The circle offers idea testing and idea implementation methods and tools. These support students in developing and testing prototypes as well as presenting and implementing ideas with people that are involved as users in the problem space.
See the methods here….
All the methods within the circles are split into two types of methods that are closely related to each other, as illustrated in the circles, and all the circles are, yet again, supported by the guiding principals that offer design methods placed in the centre Figure 3.
Figure 3. The DesUni methods
The logic underpinning the organisation of the DesUni methods circles is constructed in a space between Abstract and Concrete on the vertical axis and Reflection and Action on the horizontal axis, in a 2x2 matrix as illustrated in Figure 4.
Figure 4. Organisation of the DesUni methods
The logic of Reflection, Abstract, Action and Concrete as the dimensions behind the Des-learning process model follows the logic of other learning process models (e.g. Kumar, 2012; Kolb, 1985; Dubberly, 2008), which is illustrated in figure 5 as: Collect information, Analyse data, Idea development and Realisation of the idea.
Figure 5. The underlying structure of the DesUni Methods
The Des-learning process (Figure 2) can be structured as a circular progression following the orbit that connects the circles. First, students discover the present problem space, then they envision future solutions for the problem, and finally they select and evaluate the solution(s) they prefer. Alternatively, teachers may construct more iterative learning processes, involving many feedback loops and unpredictable shifts back and forth between the circles of the learning model, in order to solve the problem.
Since we are concerned about how to change the student’s expectations from those of being passive receivers of theoretical knowledge to becoming active creators of knowledge and primary agents in the teaching process, the majority of our Design-Thinking methods are therefore also developed in the part of the Des-learning process model that is concerned with action. However, this is not to say that the reflection part is less important. On the contrary, since most university teaching is developed around collecting and analysing data we have paid much more attention to offer method to activate students and to make reflective methods more design thinking orientated. Often the realisation of the idea is not a part of the university curriculum, and therefore learning methods for the realisation of student’s university ideas remain undeveloped.

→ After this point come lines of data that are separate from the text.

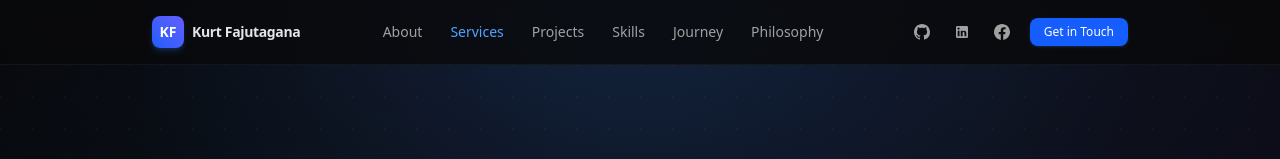
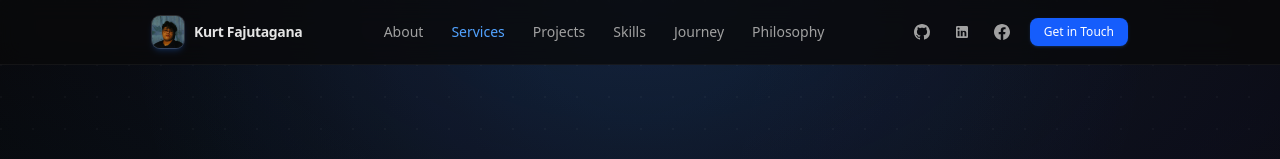
Before and after one commit to kurtfajutagana/kurtfajutagana, a Next.js app: page / in a window 1280 px wide. Shown: the top 159 px of the page. Built offline with nearby package versions, Linux system fonts and the light colour scheme; no server answers.

Commit message:
feat: replace navbar badge with personal profile photo

```diff
--- a/src/components/PortfolioView.tsx
+++ b/src/components/PortfolioView.tsx
@@ -1,6 +1,7 @@
 "use client";
 
 import React, { useState, useEffect, useCallback } from "react";
+import Image from "next/image";
 import {
   Mail,
   ExternalLink,
@@ -276,10 +277,17 @@ export default function PortfolioView({ projects: initialProjects }: PortfolioVi
       {/* STICKY FROSTED NAVBAR */}
       <header className="sticky top-0 z-50 w-full backdrop-blur-md bg-[#09090b]/80 border-b border-white/5 transition-all">
         <div className="max-w-5xl mx-auto px-6 h-16 flex items-center justify-between">
-          <a href="#" className="flex items-center gap-2 group">
-            <span className="w-8 h-8 rounded-lg bg-gradient-to-tr from-blue-600 to-indigo-500 flex items-center justify-center font-bold text-white text-sm shadow-md shadow-blue-500/20 group-hover:scale-105 transition-transform">
-              KF
-            </span>
+          <a href="#" className="flex items-center gap-2.5 group">
+            <div className="relative w-8 h-8 rounded-lg overflow-hidden ring-1 ring-white/15 shadow-md shadow-blue-500/20 group-hover:scale-105 group-hover:ring-blue-500/40 transition-all bg-neutral-800 shrink-0">
+              <Image
+                src="/profile.jpg"
+                alt="Kurt Fajutagana"
+                width={32}
+                height={32}
+                className="w-full h-full object-cover"
+                priority
+              />
+            </div>
             <span className="font-semibold text-sm tracking-tight text-neutral-200 group-hover:text-white transition-colors hidden sm:inline-block">
               Kurt Fajutagana
             </span>
```
Also changed, not shown: public/profile.jpg (added).
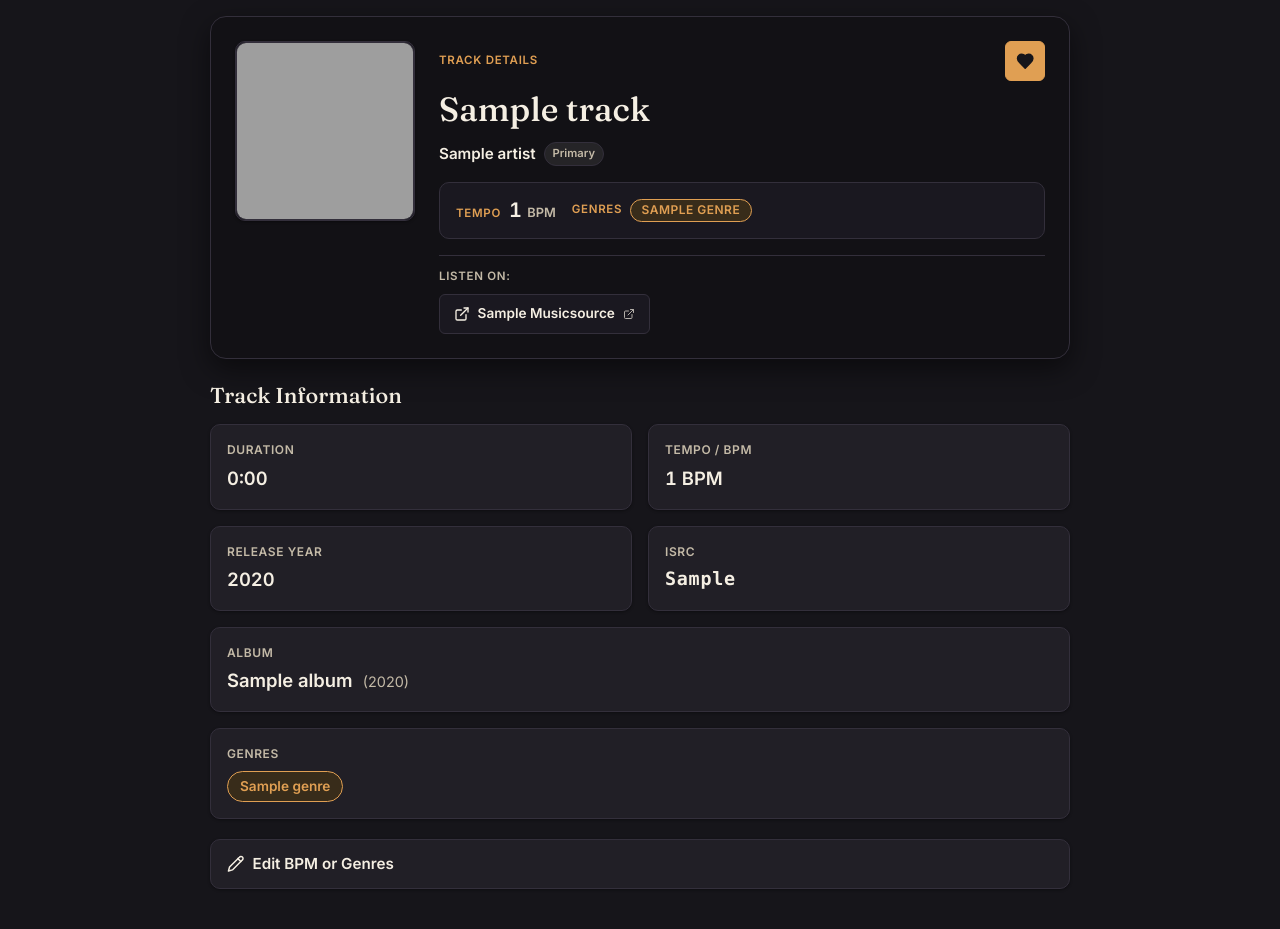
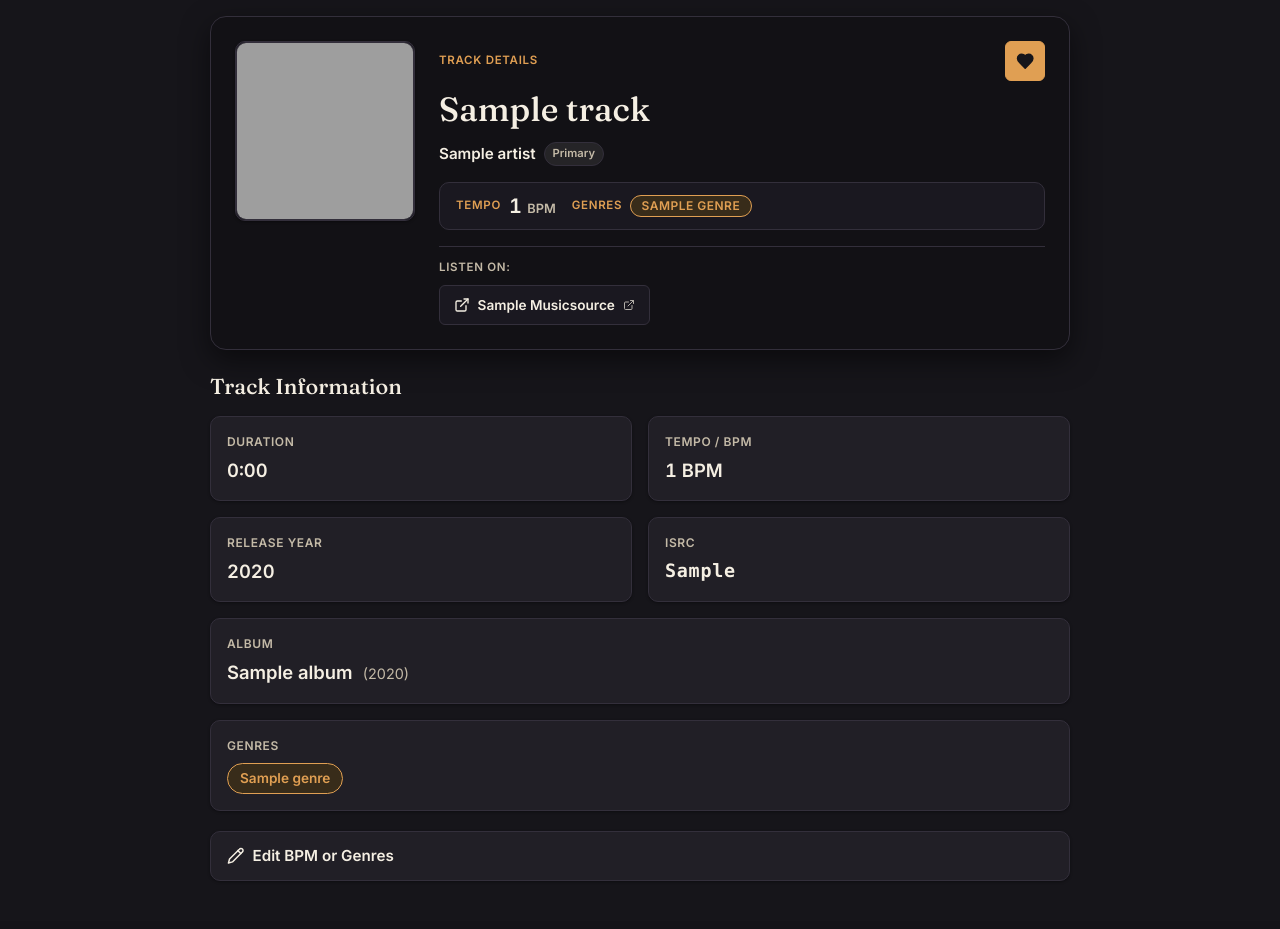
Before and after one commit to asterialumi/synthdex, a Django app: page /track/1/ in a window 1280 px wide. Shown: the part 107-1036 px from the top of the page. After the commit the page ends 988 px from the top, so only its background shows below. Run offline with Django 5.2, Linux system fonts and the light colour scheme; a user stored in the database is signed in; tables that the repository leaves empty hold one stand-in row (values such as "Sample post"); a database or web service that is not in the repository returns one stand-in record (values such as "Sample title"); data that the repository does not hold is empty; grey boxes are pictures that could not be loaded.

Commit message:
Polish round 3.0: align tempo and genre strip

```diff
--- a/static/css/catalogue/track_detail.css
+++ b/static/css/catalogue/track_detail.css
@@ -182,7 +182,7 @@
 
 .hero-stat-item {
   display: flex;
-  align-items: baseline;
+  align-items: center;
   gap: var(--space-2);
 }
 
@@ -192,29 +192,27 @@
   text-transform: uppercase;
   letter-spacing: 0.06em;
   color: var(--deep-accent);
+  line-height: 1;
 }
 
 .hero-stat-value {
   font-size: 1.25rem;
   font-weight: 700;
   color: var(--deep-ink);
+  line-height: 1;
 }
 
 .hero-stat-unit {
   font-size: 0.8rem;
   font-weight: 600;
   color: var(--deep-ink-muted);
+  line-height: 1;
 }
 
 .hero-stat-na {
   font-size: 1.1rem;
   color: var(--deep-ink-muted);
-}
-
-.hero-stat-item--genres {
-  display: flex;
-  align-items: center;
-  gap: var(--space-2);
+  line-height: 1;
 }
 
 .hero-genres-list {
```
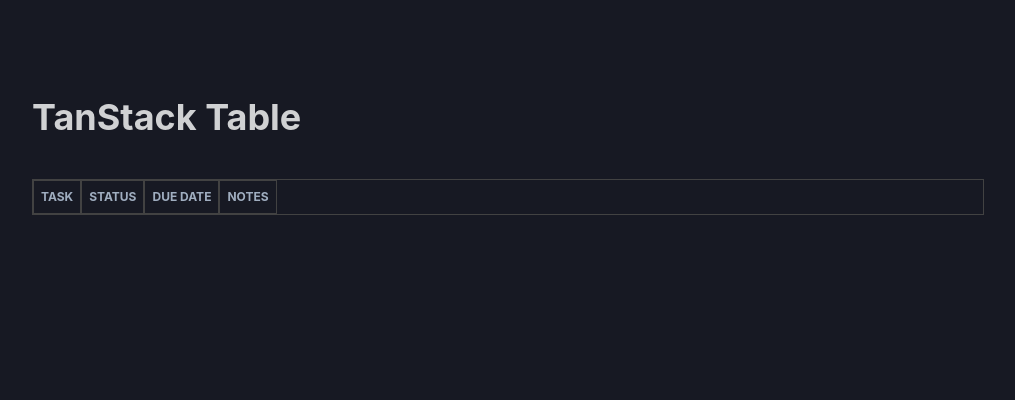
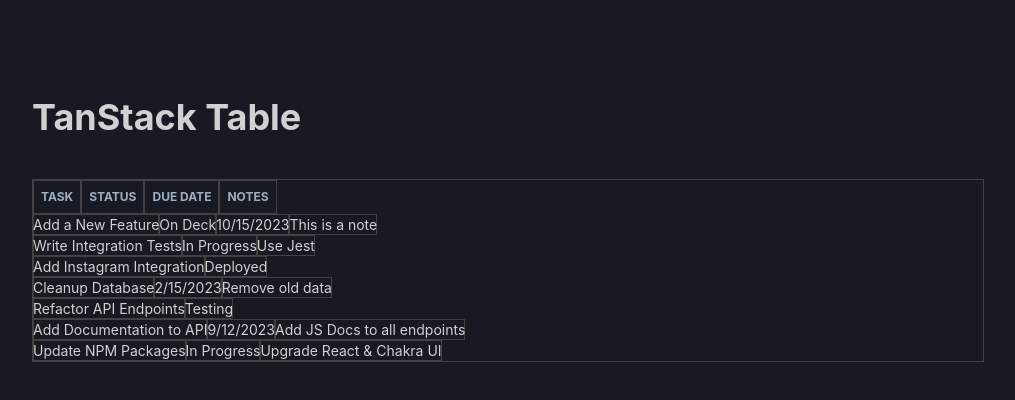
Before and after one commit to jovan-vukic/schneider-project, a React (Vite) app in the folder client/: page / in a window 1280 px wide. Shown: the top 400 px of the page, without its empty margins (132-1147 px from the left). Built offline with nearby package versions, Linux system fonts and the light colour scheme.

Commit message:
Render table rows and fix data fetching errors

```diff
--- a/client/src/components/TaskTable.jsx
+++ b/client/src/components/TaskTable.jsx
@@ -1,6 +1,10 @@
 import { Box } from "@chakra-ui/react";
 import { useState } from "react";
-import { getCoreRowModel, useReactTable } from "@tanstack/react-table";
+import {
+  flexRender,
+  getCoreRowModel,
+  useReactTable,
+} from "@tanstack/react-table";
 
 import DATA from "../data.js";
 
@@ -18,12 +22,12 @@
   {
     accessorKey: "status",
     header: "Status",
-    cell: (info) => <p>{info.getValue()}</p>,
+    cell: (info) => <p>{info.getValue()?.name}</p>,
   },
   {
     accessorKey: "due",
     header: "Due Date",
-    cell: (info) => <p>{info.getValue()}</p>,
+    cell: (info) => <p>{info.getValue()?.toLocaleDateString()}</p>,
   },
   {
     accessorKey: "notes",
@@ -59,8 +63,21 @@
             {headerGroup.headers.map((header) => (
               // For each header in the header group render a box
               <Box className="th" key={header.id}>
-                {/* Render the header */}
+                {/* Render the header (columns[i].header value) */}
                 {header.column.columnDef.header}
+              </Box>
+            ))}
+          </Box>
+        ))}
+        {/* Render the rows */}
+        {table.getRowModel().rows.map((row) => (
+          // For each row render a box
+          <Box className="tr" key={row.id}>
+            {row.getVisibleCells().map((cell) => (
+              // For each cell in a row render a box
+              <Box className="td" key={cell.id}>
+                {/* Render the cell (columns[i].cell value) */}
+                {flexRender(cell.column.columnDef.cell, cell.getContext())}
               </Box>
             ))}
           </Box>
```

Kumar, V. (2012). 101 design methods: A structured approach for driving innovation in your organization. John Wiley & Sons.
Kolb, D. (1985). Learning styles inventory. The Power of the 2 2 Matrix, 267.
Dubberly, H., & Evenson, S. (2008). On modeling The analysis-systhesis bridge model. interactions, 15(2), 57-61.